┌─ EXCERPTED DATA

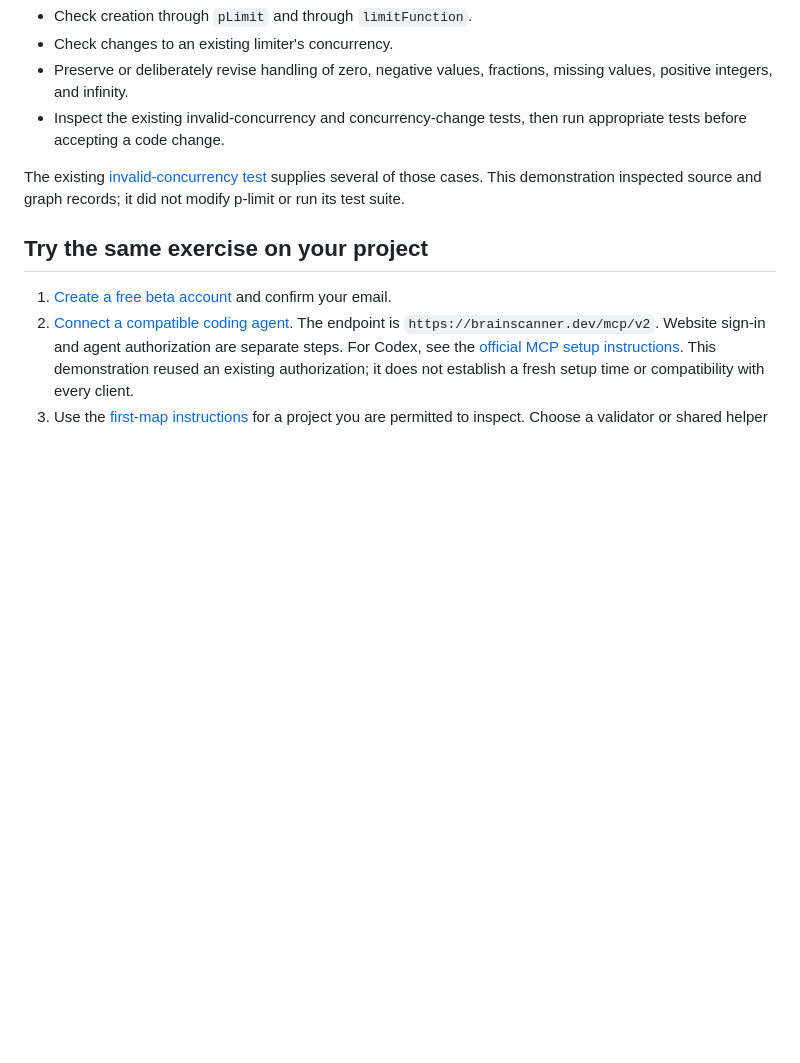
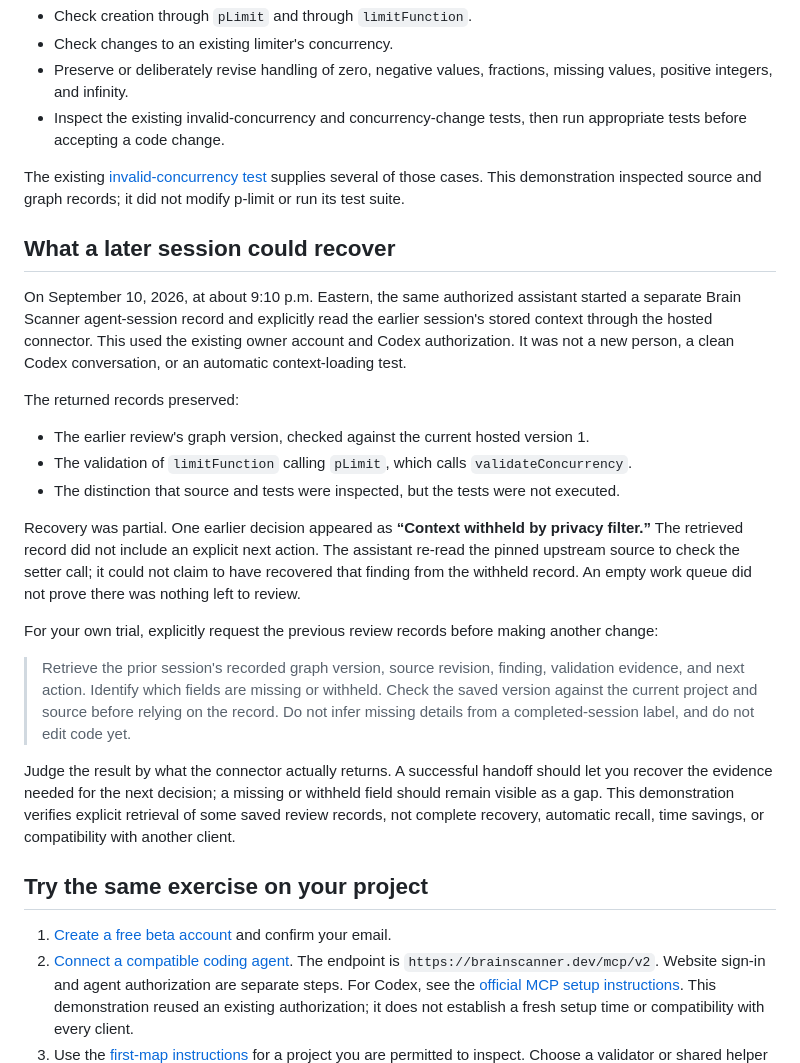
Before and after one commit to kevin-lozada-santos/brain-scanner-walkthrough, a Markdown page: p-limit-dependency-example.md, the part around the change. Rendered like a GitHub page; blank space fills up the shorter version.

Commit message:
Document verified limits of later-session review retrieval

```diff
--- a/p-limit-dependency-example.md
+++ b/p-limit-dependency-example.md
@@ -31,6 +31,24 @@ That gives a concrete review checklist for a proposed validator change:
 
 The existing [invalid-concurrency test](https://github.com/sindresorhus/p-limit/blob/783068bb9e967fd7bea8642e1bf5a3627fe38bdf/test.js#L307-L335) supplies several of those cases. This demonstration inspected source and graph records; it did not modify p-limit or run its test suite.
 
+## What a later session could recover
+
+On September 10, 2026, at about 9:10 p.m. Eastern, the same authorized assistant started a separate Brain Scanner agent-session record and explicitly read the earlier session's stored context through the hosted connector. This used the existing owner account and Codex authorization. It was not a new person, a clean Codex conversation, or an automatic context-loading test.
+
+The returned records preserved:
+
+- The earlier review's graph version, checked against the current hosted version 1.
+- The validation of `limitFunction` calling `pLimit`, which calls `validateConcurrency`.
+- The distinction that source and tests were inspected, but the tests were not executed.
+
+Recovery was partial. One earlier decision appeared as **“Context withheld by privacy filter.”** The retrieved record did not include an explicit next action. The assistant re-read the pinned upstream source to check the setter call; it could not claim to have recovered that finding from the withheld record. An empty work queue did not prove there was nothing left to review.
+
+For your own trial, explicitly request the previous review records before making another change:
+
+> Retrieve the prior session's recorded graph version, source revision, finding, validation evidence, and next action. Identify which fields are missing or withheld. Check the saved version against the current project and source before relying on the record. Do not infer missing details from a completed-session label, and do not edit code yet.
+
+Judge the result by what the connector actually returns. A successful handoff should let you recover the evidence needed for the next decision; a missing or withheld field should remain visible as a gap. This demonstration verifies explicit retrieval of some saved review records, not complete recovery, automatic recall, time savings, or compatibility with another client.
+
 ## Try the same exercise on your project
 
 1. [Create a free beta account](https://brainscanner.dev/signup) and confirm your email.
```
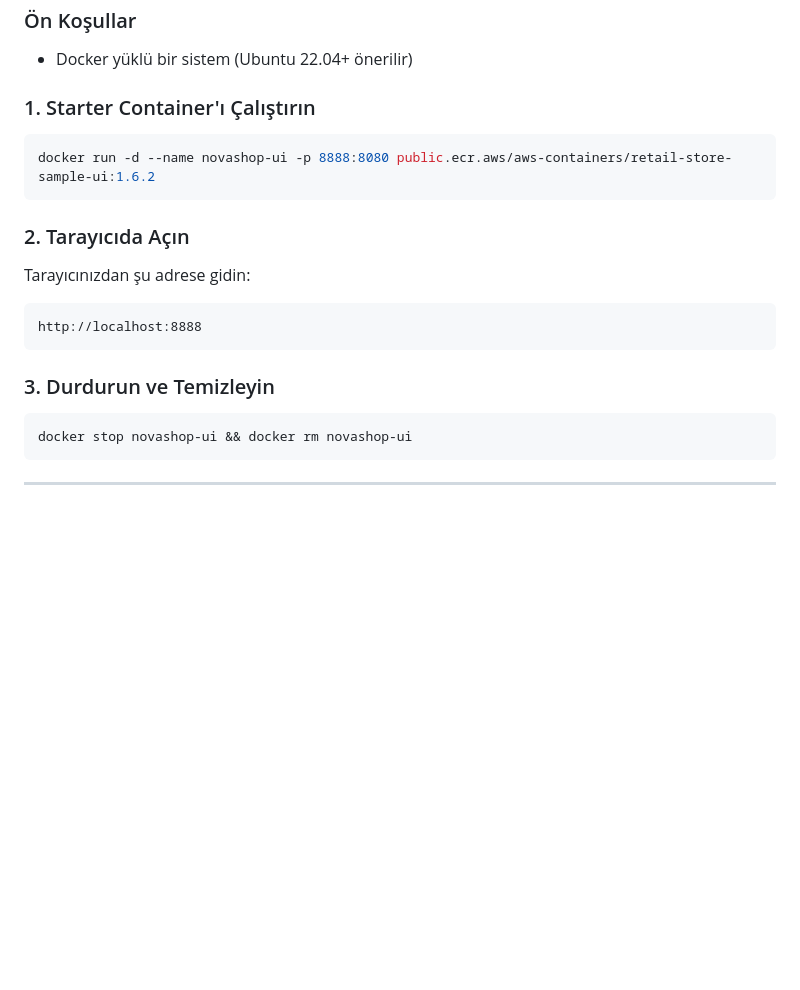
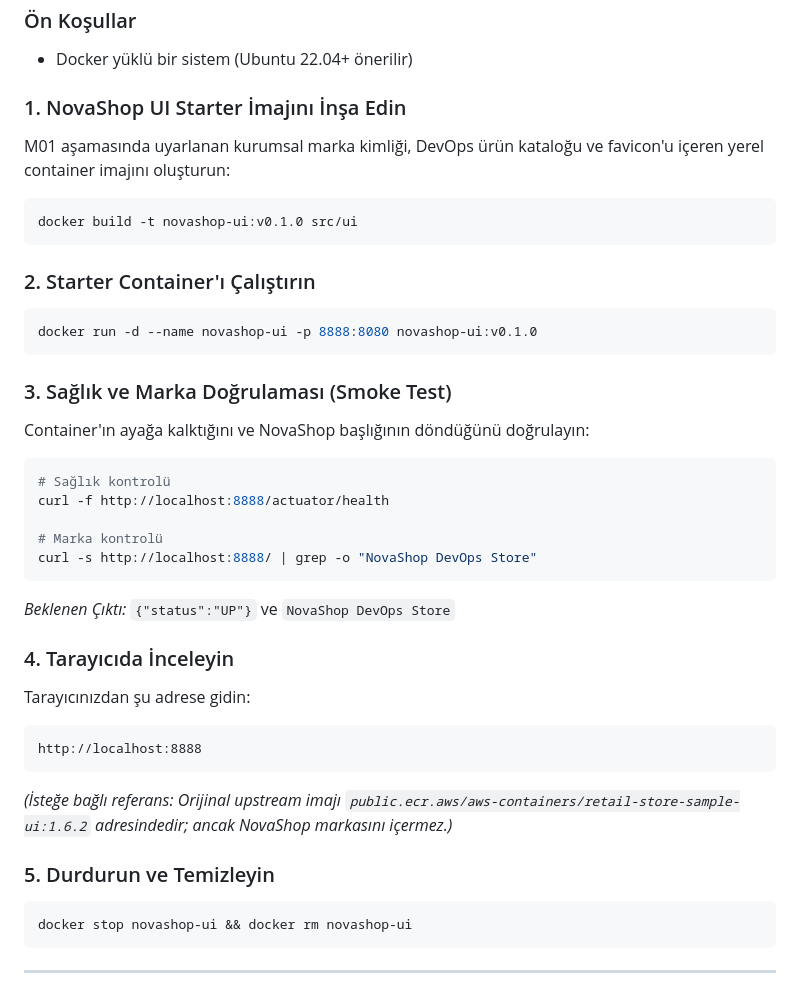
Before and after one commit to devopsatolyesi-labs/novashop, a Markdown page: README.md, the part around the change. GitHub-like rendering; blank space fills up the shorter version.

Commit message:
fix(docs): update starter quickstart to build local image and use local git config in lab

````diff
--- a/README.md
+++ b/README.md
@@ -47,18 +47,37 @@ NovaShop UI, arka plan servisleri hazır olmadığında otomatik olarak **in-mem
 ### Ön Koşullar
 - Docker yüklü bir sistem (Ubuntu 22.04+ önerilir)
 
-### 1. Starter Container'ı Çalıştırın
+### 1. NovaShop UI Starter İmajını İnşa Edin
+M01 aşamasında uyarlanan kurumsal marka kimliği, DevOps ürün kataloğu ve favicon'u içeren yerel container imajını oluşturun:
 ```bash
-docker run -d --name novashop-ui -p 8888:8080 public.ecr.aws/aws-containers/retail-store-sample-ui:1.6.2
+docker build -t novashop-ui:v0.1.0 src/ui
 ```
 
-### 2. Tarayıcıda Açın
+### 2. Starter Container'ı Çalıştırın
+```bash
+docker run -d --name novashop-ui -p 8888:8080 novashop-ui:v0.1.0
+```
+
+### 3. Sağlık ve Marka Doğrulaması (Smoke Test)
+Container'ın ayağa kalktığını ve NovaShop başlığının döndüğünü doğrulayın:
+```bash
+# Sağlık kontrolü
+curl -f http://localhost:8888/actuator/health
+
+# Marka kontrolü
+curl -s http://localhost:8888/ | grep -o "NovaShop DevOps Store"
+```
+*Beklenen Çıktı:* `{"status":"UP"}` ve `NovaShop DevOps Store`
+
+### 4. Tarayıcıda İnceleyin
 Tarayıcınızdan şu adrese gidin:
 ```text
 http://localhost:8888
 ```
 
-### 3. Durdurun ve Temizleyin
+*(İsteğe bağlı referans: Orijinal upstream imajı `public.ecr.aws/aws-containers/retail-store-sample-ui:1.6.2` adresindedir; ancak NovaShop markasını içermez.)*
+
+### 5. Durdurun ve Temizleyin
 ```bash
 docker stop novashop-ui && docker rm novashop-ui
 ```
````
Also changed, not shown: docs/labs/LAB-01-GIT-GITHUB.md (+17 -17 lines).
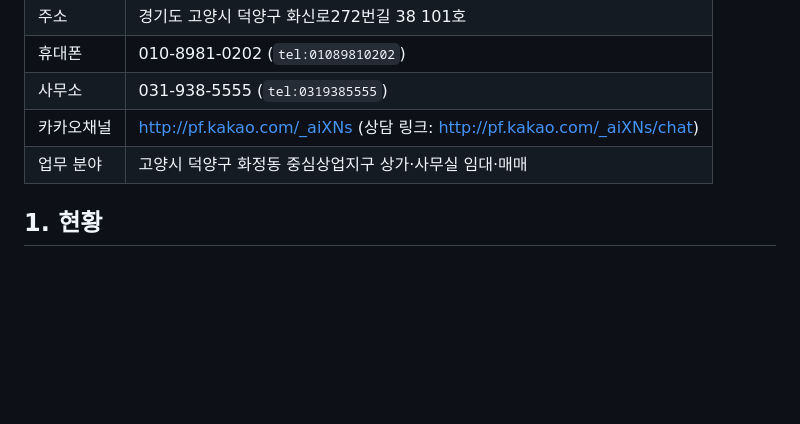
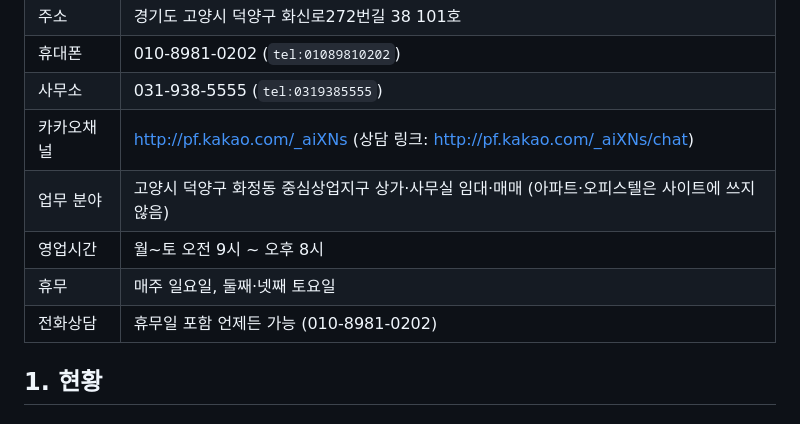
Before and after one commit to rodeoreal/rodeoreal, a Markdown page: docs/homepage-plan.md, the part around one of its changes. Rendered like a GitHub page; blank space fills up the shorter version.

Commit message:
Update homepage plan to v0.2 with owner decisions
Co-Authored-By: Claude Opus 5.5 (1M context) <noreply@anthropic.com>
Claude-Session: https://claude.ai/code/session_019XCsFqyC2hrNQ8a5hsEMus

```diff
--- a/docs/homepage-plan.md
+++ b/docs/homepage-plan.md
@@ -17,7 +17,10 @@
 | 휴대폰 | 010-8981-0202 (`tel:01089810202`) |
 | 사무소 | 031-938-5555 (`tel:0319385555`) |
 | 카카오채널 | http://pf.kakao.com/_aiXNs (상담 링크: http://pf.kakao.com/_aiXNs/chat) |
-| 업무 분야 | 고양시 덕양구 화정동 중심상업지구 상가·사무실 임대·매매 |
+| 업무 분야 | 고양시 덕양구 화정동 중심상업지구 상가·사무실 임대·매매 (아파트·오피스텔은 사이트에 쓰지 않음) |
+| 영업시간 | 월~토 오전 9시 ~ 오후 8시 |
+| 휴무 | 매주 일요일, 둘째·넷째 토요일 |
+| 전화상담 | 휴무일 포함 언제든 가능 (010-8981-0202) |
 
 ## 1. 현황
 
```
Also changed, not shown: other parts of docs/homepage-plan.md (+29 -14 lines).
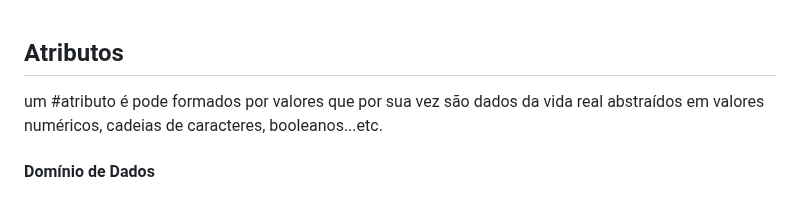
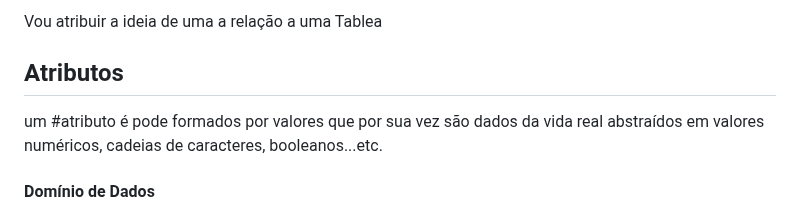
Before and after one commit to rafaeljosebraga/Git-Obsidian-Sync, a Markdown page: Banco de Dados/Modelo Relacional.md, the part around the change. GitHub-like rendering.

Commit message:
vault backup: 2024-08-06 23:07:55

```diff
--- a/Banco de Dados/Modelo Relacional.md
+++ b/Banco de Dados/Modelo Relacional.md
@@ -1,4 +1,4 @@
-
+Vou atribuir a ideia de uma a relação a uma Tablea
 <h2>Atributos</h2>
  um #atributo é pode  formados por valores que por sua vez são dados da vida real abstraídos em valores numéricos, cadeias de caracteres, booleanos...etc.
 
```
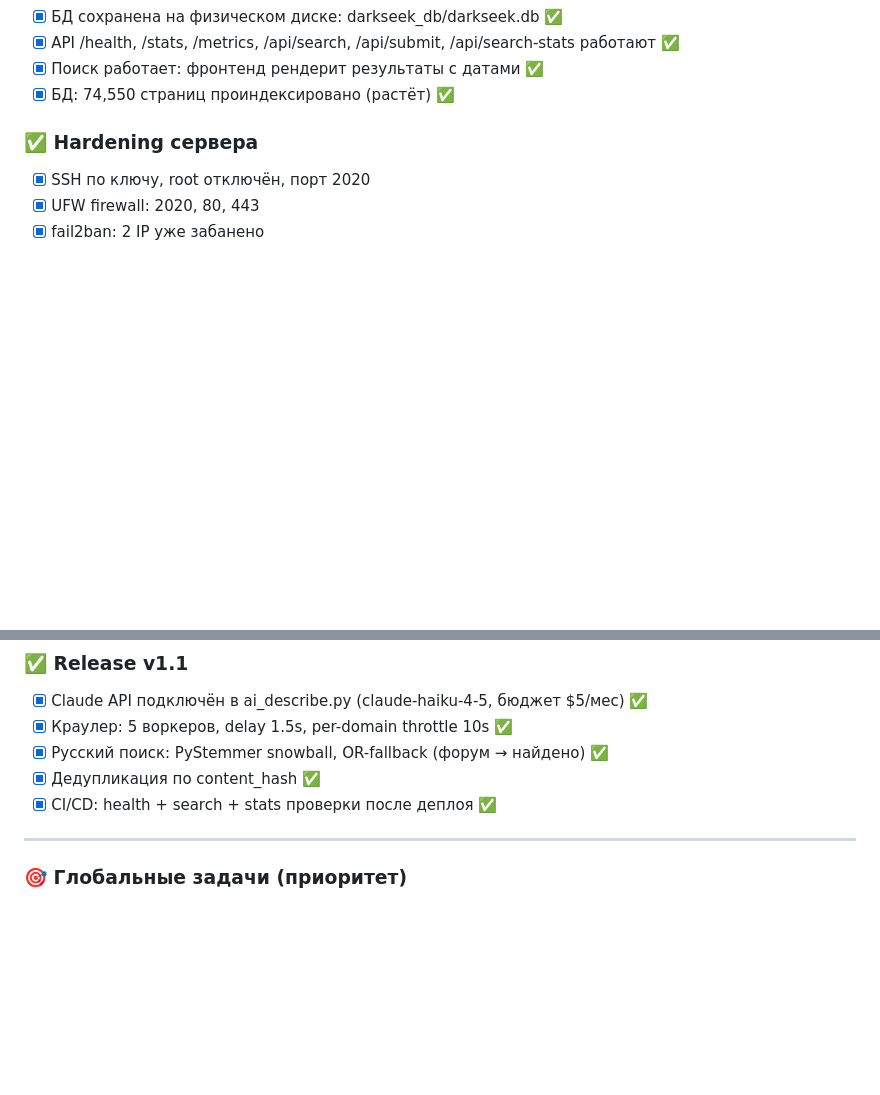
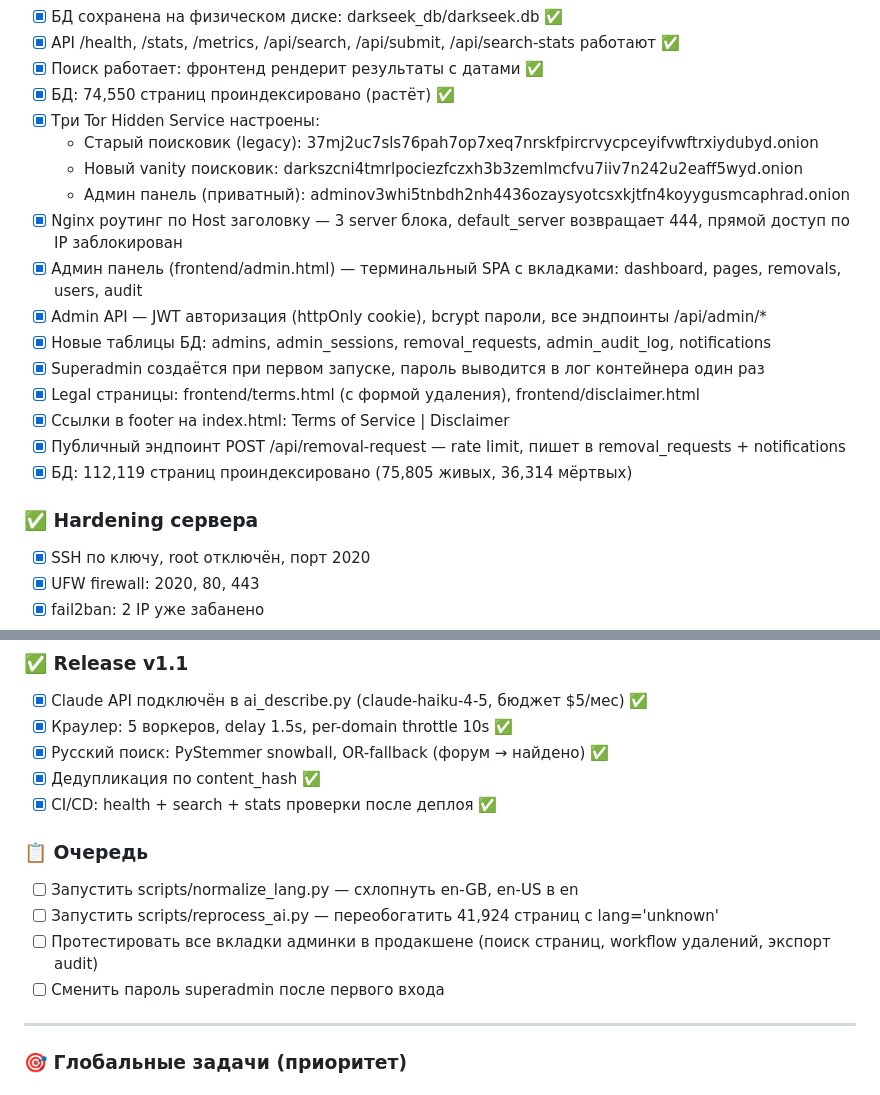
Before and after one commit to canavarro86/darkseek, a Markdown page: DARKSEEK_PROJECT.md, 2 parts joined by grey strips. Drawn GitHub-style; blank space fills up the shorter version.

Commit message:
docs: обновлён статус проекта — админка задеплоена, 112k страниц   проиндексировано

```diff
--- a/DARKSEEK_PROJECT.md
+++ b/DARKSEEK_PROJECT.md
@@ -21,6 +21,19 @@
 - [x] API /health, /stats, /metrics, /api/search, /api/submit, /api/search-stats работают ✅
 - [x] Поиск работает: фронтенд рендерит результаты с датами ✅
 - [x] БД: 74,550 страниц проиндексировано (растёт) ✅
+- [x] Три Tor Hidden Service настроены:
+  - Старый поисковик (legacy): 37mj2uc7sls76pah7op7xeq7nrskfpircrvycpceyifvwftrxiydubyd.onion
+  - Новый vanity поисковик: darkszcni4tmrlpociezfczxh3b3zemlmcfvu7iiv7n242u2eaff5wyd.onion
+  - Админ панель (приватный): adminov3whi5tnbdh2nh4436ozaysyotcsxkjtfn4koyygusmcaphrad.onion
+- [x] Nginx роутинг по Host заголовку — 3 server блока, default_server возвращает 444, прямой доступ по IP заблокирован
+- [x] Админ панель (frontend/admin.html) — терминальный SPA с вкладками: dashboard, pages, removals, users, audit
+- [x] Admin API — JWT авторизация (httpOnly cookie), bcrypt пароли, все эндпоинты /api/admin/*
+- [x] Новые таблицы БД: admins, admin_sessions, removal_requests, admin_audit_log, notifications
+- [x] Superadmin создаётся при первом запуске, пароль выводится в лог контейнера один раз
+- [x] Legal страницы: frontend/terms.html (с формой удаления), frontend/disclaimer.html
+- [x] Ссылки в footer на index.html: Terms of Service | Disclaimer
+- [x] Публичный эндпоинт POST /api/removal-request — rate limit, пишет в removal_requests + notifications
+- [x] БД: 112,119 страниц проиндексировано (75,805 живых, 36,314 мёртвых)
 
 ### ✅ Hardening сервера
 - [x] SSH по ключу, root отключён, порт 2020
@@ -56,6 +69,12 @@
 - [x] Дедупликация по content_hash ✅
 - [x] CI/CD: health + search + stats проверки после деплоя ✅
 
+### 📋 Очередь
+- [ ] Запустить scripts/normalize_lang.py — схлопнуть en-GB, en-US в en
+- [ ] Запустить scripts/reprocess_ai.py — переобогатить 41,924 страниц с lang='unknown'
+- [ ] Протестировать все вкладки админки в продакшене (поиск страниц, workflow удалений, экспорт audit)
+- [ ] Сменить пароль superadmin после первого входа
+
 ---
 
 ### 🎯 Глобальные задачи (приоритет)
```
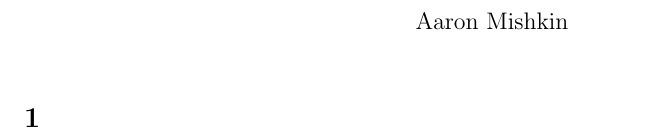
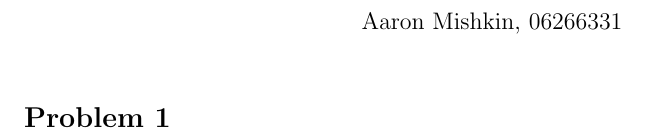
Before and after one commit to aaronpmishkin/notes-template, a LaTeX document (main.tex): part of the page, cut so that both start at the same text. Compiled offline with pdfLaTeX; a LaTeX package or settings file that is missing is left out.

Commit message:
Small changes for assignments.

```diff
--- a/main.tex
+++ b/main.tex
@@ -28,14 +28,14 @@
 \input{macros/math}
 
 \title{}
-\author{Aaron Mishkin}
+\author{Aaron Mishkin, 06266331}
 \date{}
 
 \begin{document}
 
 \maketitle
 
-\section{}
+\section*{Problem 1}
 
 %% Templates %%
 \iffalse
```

└─

WORK TASK: Counting only lines of the data above that hold "homepage", report the total and nothing else.

REPLY: 5